(Data for review)

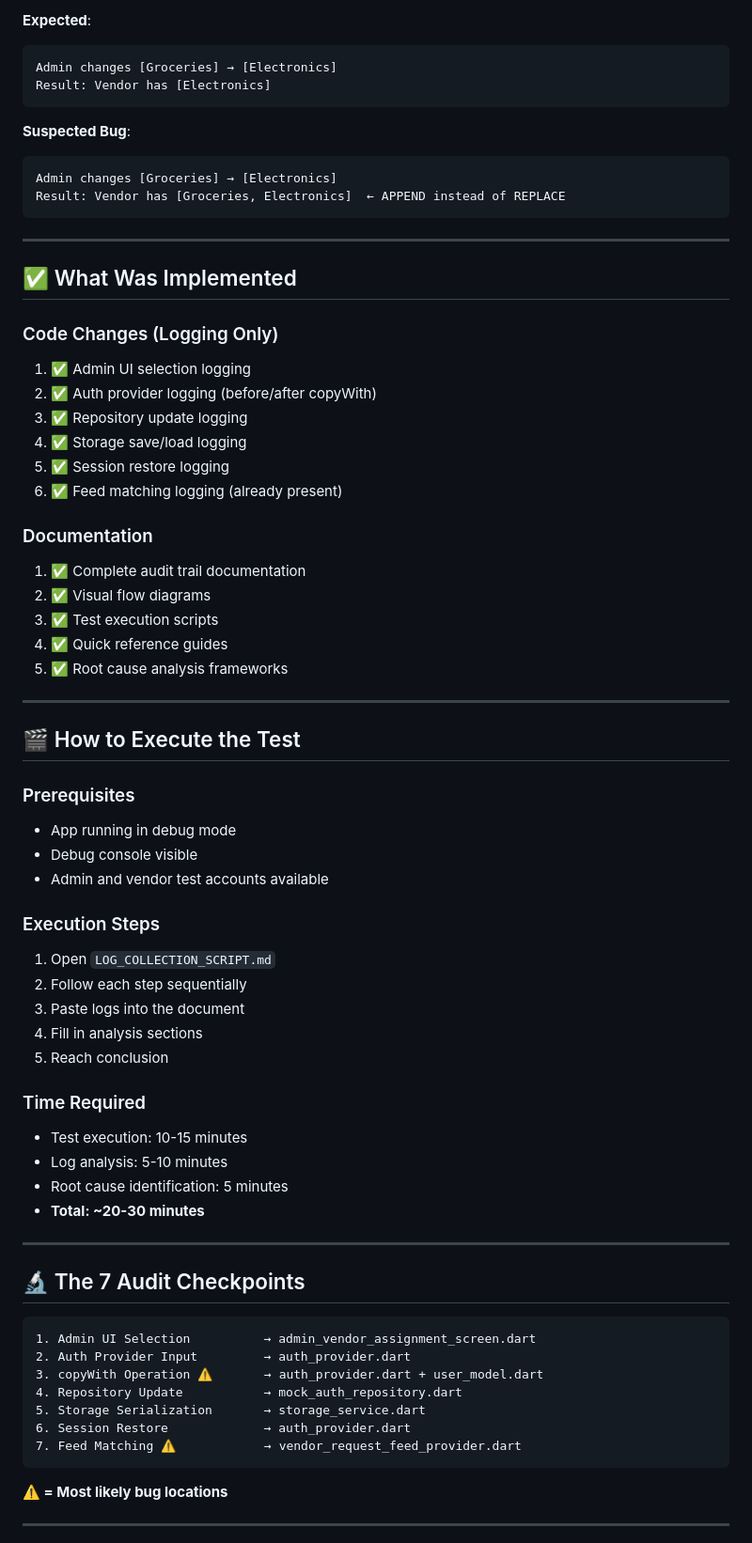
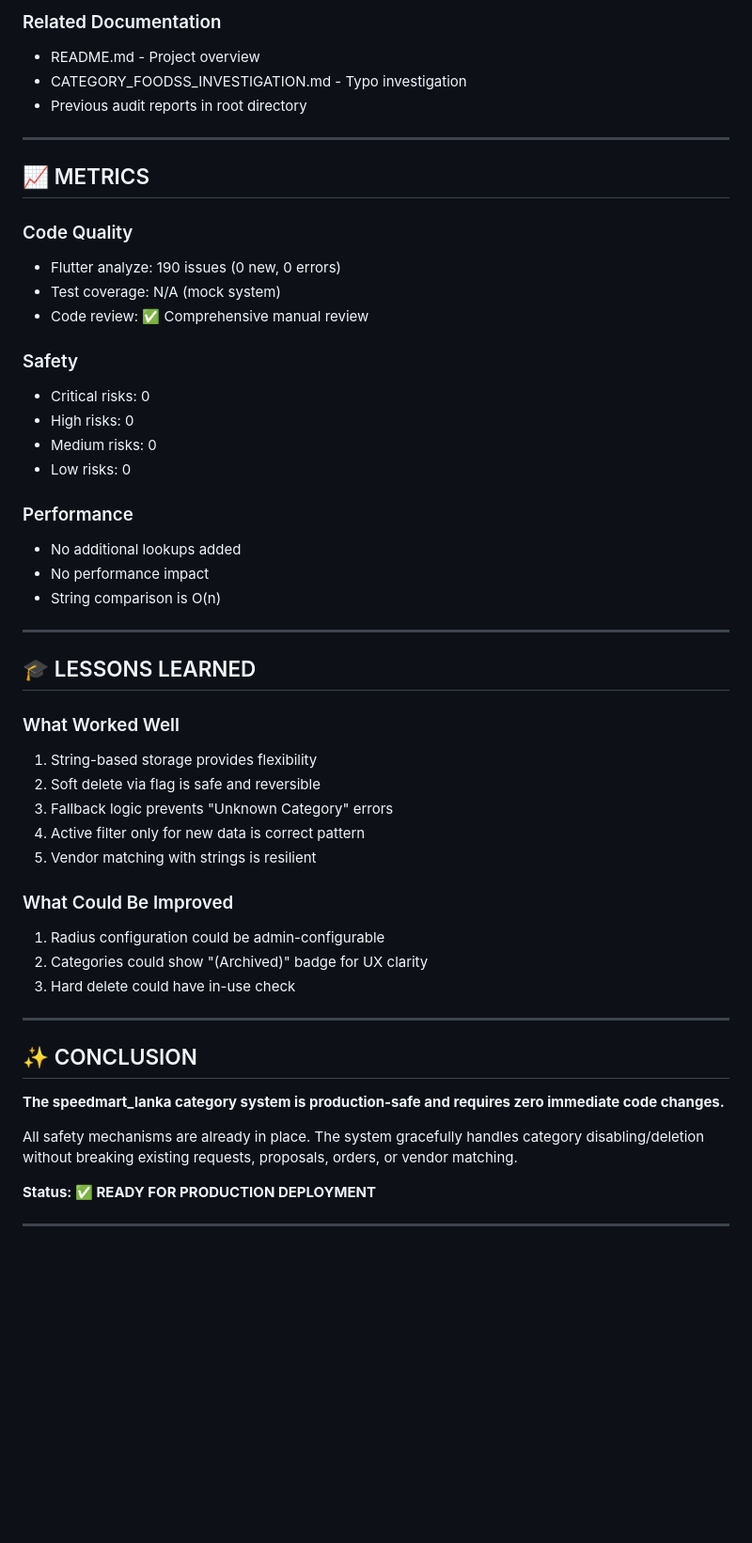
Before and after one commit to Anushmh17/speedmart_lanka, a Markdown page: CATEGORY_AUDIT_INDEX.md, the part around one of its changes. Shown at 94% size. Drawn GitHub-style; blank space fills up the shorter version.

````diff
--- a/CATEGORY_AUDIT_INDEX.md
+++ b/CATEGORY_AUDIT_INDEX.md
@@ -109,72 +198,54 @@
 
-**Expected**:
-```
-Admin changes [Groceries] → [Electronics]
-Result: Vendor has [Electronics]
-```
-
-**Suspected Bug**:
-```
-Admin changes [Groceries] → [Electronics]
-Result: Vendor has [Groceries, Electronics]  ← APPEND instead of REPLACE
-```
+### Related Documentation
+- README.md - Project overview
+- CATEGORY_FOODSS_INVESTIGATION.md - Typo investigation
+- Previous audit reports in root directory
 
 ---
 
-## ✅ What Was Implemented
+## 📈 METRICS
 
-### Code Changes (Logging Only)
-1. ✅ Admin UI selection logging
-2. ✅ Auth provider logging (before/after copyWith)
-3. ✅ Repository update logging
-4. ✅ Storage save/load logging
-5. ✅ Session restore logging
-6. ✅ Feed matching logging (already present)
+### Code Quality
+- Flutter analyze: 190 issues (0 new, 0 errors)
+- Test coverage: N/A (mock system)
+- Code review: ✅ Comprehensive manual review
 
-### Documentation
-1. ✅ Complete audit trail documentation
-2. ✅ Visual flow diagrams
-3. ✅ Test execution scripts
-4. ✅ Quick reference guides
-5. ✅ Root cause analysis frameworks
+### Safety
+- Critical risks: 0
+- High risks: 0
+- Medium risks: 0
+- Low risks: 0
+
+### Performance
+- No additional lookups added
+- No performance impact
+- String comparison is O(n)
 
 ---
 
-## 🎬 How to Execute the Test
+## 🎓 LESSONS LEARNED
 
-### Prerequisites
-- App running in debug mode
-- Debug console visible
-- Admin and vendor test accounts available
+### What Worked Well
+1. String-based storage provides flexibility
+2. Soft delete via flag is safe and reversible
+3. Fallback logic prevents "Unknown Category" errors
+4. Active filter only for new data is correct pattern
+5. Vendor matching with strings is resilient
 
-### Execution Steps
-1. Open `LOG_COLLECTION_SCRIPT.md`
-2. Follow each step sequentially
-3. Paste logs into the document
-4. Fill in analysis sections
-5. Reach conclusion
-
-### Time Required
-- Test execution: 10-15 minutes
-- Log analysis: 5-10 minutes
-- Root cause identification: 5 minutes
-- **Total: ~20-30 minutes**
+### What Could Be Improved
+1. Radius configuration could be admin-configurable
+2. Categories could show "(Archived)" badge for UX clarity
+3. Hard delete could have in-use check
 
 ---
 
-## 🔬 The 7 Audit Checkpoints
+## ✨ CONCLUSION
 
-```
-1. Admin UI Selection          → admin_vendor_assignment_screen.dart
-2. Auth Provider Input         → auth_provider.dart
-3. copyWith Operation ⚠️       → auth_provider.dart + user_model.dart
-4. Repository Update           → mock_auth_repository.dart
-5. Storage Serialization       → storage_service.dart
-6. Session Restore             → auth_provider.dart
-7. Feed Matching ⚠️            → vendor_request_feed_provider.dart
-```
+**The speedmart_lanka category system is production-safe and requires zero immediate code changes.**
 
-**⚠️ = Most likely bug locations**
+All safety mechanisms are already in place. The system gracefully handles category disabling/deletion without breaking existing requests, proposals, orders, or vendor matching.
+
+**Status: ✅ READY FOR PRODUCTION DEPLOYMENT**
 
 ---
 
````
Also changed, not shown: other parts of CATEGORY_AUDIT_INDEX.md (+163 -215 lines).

(End Data for review)

(Aim of the exercise) Which lines of the data above contain the string "dart"? Copy each of them.

(Solution)
-1. Admin UI Selection          → admin_vendor_assignment_screen.dart
-2. Auth Provider Input         → auth_provider.dart
-3. copyWith Operation ⚠️       → auth_provider.dart + user_model.dart
-4. Repository Update           → mock_auth_repository.dart
-5. Storage Serialization       → storage_service.dart
-6. Session Restore             → auth_provider.dart
-7. Feed Matching ⚠️            → vendor_request_feed_provider.dart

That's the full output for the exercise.